For most books, the reader starts at the first page and reads to the end of the story, and children see the Bible just like any other book.
Children’s Ministry Consultant with the Youth and Children’s Ministry Unit Mr Paul Yarrow says that we should discourage children from starting at Genesis and reading all the way to Revelation.
“Most adults read the Bible more like a magazine, reading a few pages here and jumping over and reading some more elsewhere, and we need to explain to children that the Bible is a collection of books written in many different styles by different people over a long period of time,” said Mr Yarrow.
“The Bible is a difficult book for children to read because of symbolic language and imagery. It is really a book for adults and we even struggle to understand at times.”
Mr Yarrow explained that, although the reader needs to be able to think abstractly in order to understand the parables, young children can still enjoy these and will often get a different meaning from stories than adults will.
“Trying to understand the Bible in 2005 is not easy because the experiences of the people in the Bible are so far removed from life today,” said Mr Yarrow.
“Few children could understand the life of a first century shepherd or fisherman and the Bible doesn’t even mention television, cars or the internet.”
Mr Yarrow believes that even contemporary Bibles are difficult for children to understand and that, even though the Bible may have an appealing cover and be an exciting gift to receive, reading it is a whole different matter.
“We wouldn’t dream of giving most children a copy of War and Peace to read because it’s a large book filled with small print and has no pictures.”

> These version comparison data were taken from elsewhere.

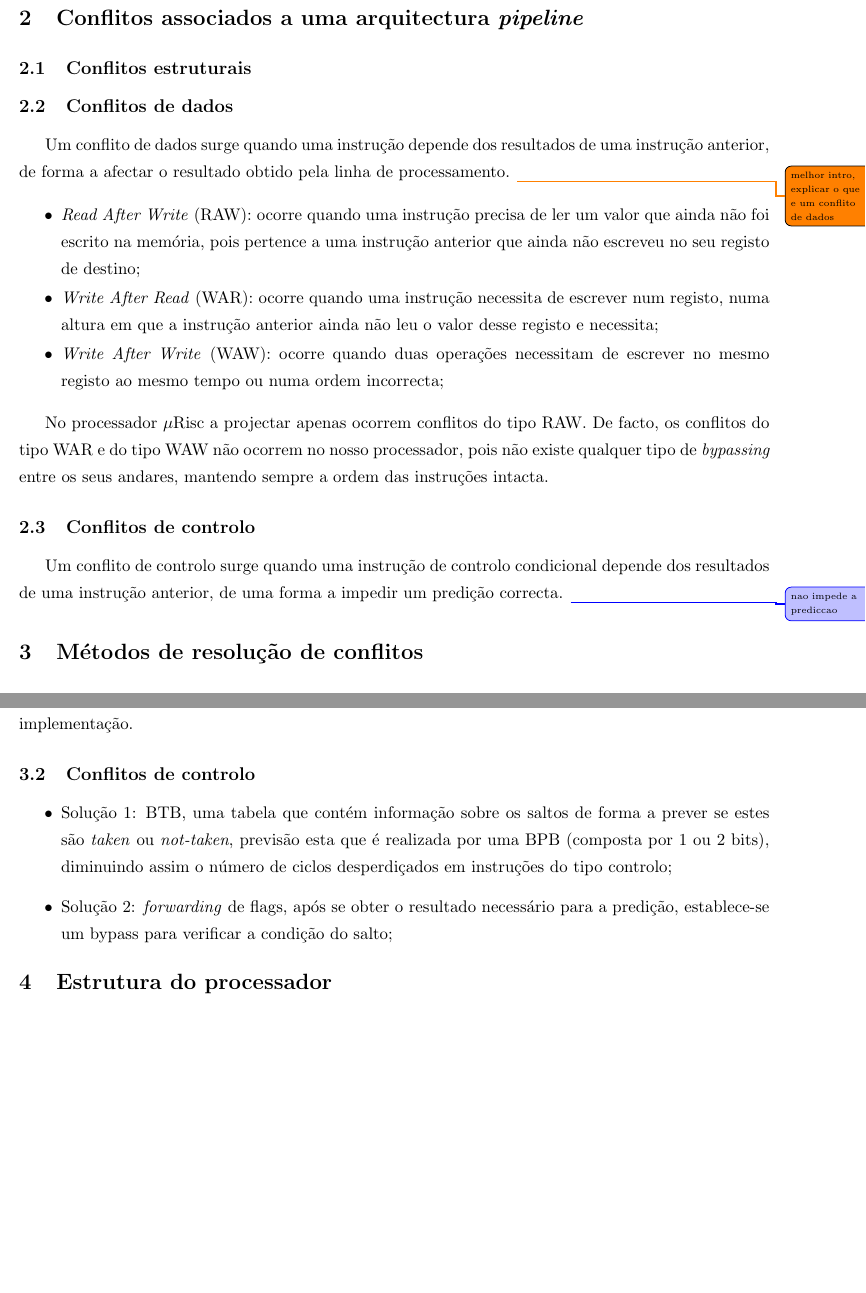
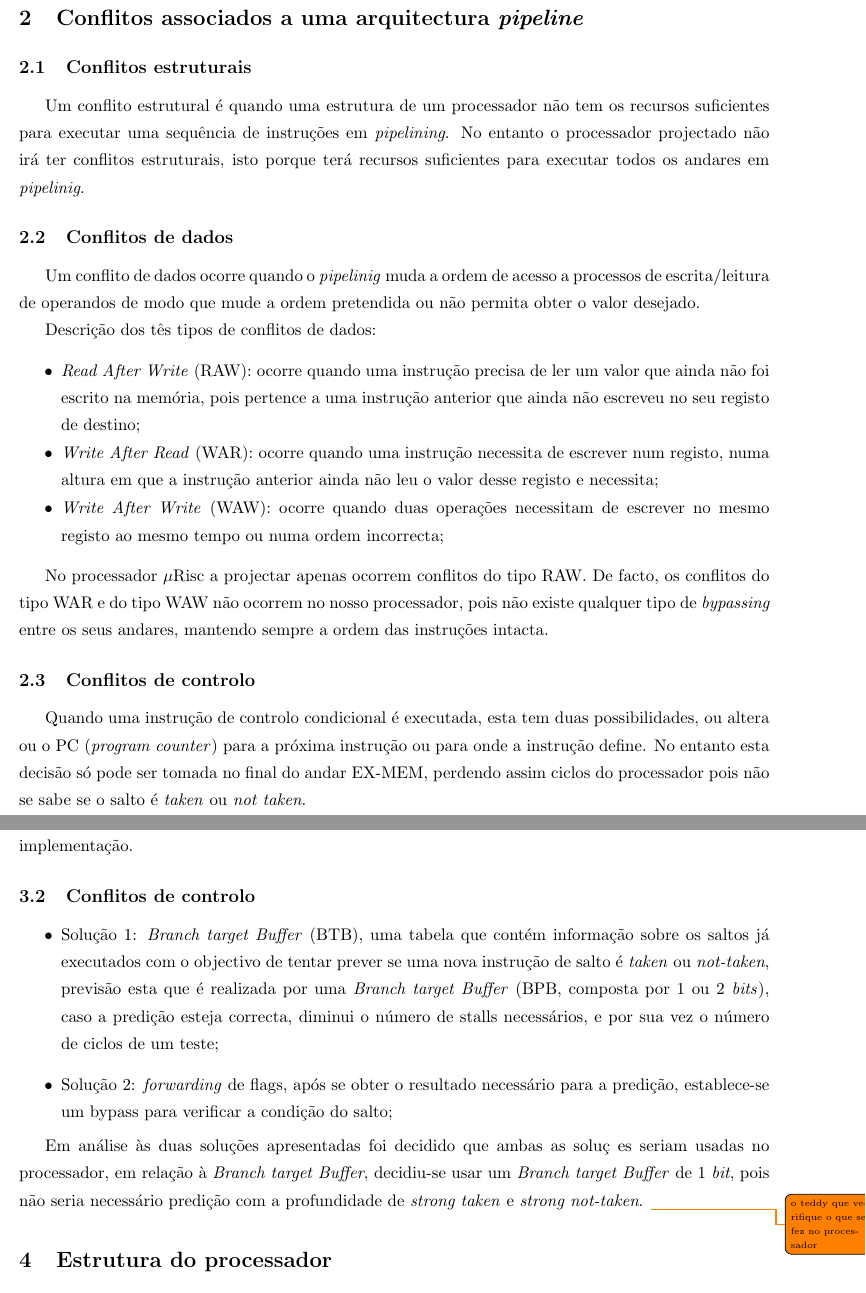
Before and after one commit to tostasmistas/AAC, a LaTeX document (Relatorio_Lab2/AAC_Lab2.tex): two parts of pages 3 and 4 of 8, joined at a grey line, cut so that both start at the same text, the shorter picture padded with empty space. Compiled offline with pdfLaTeX.

Commit message:
parte teorica aprofundada

```diff
--- a/Relatorio_Lab2/AAC_Lab2.tex
+++ b/Relatorio_Lab2/AAC_Lab2.tex
@@ -111,9 +111,13 @@ Com este trabalho laboratorial pretende-se projectar um processador $\mu$Risc co
 
 \subsection{Conflitos estruturais}
 
+Um conflito estrutural é quando uma estrutura de um processador não tem os recursos suficientes para executar uma sequência de instruções em \textit{pipelining}. No entanto o processador projectado não irá ter conflitos estruturais, isto porque terá recursos suficientes para executar todos os andares em \textit{pipelinig}.
+
 \subsection{Conflitos de dados}
 
-Um conflito de dados surge quando uma instrução depende dos	resultados de uma instrução anterior, de forma a afectar o resultado obtido pela linha de processamento. \todo{melhor intro, explicar o que e um conflito de dados}
+Um conflito de dados ocorre quando o \textit{pipelinig} muda a ordem de acesso a processos de escrita/leitura de operandos de modo que mude a ordem pretendida ou não permita obter o valor desejado.
+
+Descrição dos tês tipos de conflitos de dados:
 
 \begin{itemize}
 	\item \textit{Read After Write} (RAW): ocorre quando uma instrução precisa de ler um valor que ainda não foi escrito na memória, pois pertence a uma instrução anterior que ainda não escreveu no seu registo de destino;
@@ -127,7 +131,7 @@ No processador $\mu$Risc a projectar apenas ocorrem conflitos do tipo RAW. De fa
 
 \subsection{Conflitos de controlo}
 
-Um conflito de controlo surge quando uma instrução de controlo condicional depende dos resultados de uma instrução anterior, de uma forma a impedir um predição correcta. \change{nao impede a prediccao}
+Quando uma instrução de controlo condicional é executada, esta tem duas possibilidades, ou altera ou o PC (\textit{program counter}) para a próxima instrução ou para onde a instrução define. No entanto esta decisão só pode ser tomada no final do andar EX-MEM, perdendo assim ciclos do processador pois não se sabe se o salto é \textit{taken} ou \textit{not taken}.
 
 \section{Métodos de resolução de conflitos}
 
@@ -145,10 +149,13 @@ Analisando as soluções apresentadas verificou-se que o escalonamento estático
 \subsection{Conflitos de controlo}
 
 \begin{itemize}
-	\item Solução 1: BTB, uma tabela que contém informação sobre os saltos de forma a prever se estes são \textit{taken} ou \textit{not-taken}, previsão esta que é realizada por uma BPB (composta por 1 ou 2 bits), diminuindo assim o número de ciclos desperdiçados em instruções do tipo controlo;
+	\item Solução 1: \textit{Branch target Buffer} (BTB), uma tabela que contém informação sobre os saltos já executados com o objectivo de tentar prever se uma nova instrução de salto é \textit{taken} ou \textit{not-taken}, previsão esta que é realizada por uma \textit{Branch target Buffer} (BPB, composta por 1 ou 2 \textit{bits}), caso a predição esteja correcta, diminui o número de stalls necessários, e por sua vez o número de ciclos de um teste;
 	\item Solução 2: \textit{forwarding} de flags, após se obter o resultado necessário para a predição, establece-se um bypass para verificar a condição do salto;
 	\vspace{-2.5mm}
 \end{itemize}
+
+Em análise às duas soluções apresentadas foi decidido que ambas as soluç~es seriam usadas no processador, em relação à \textit{Branch target Buffer}, decidiu-se usar um \textit{Branch target Buffer} de 1 \textit{bit}, pois não seria necessário predição com a profundidade de \textit{strong taken} e \textit{strong not-taken}.
+\todo{o teddy que verifique o que se fez no processador}
 
 \section{Estrutura do processador}
 
```
Also changed, not shown: Relatorio_Lab2/AAC_Lab2.pdf, 2 other files.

Despite the difficulties Mr Yarrow firmly believes that God speaks to children through the scriptures as much as to anyone else.
“While children can read the Bible, we need to be aware of the difficulties and teach them some basic skills for engaging with the scriptures.”
Photo : Chris from St Mark’s Mt Gravatt snuggles up with a good book. Photo by Bruce Mullan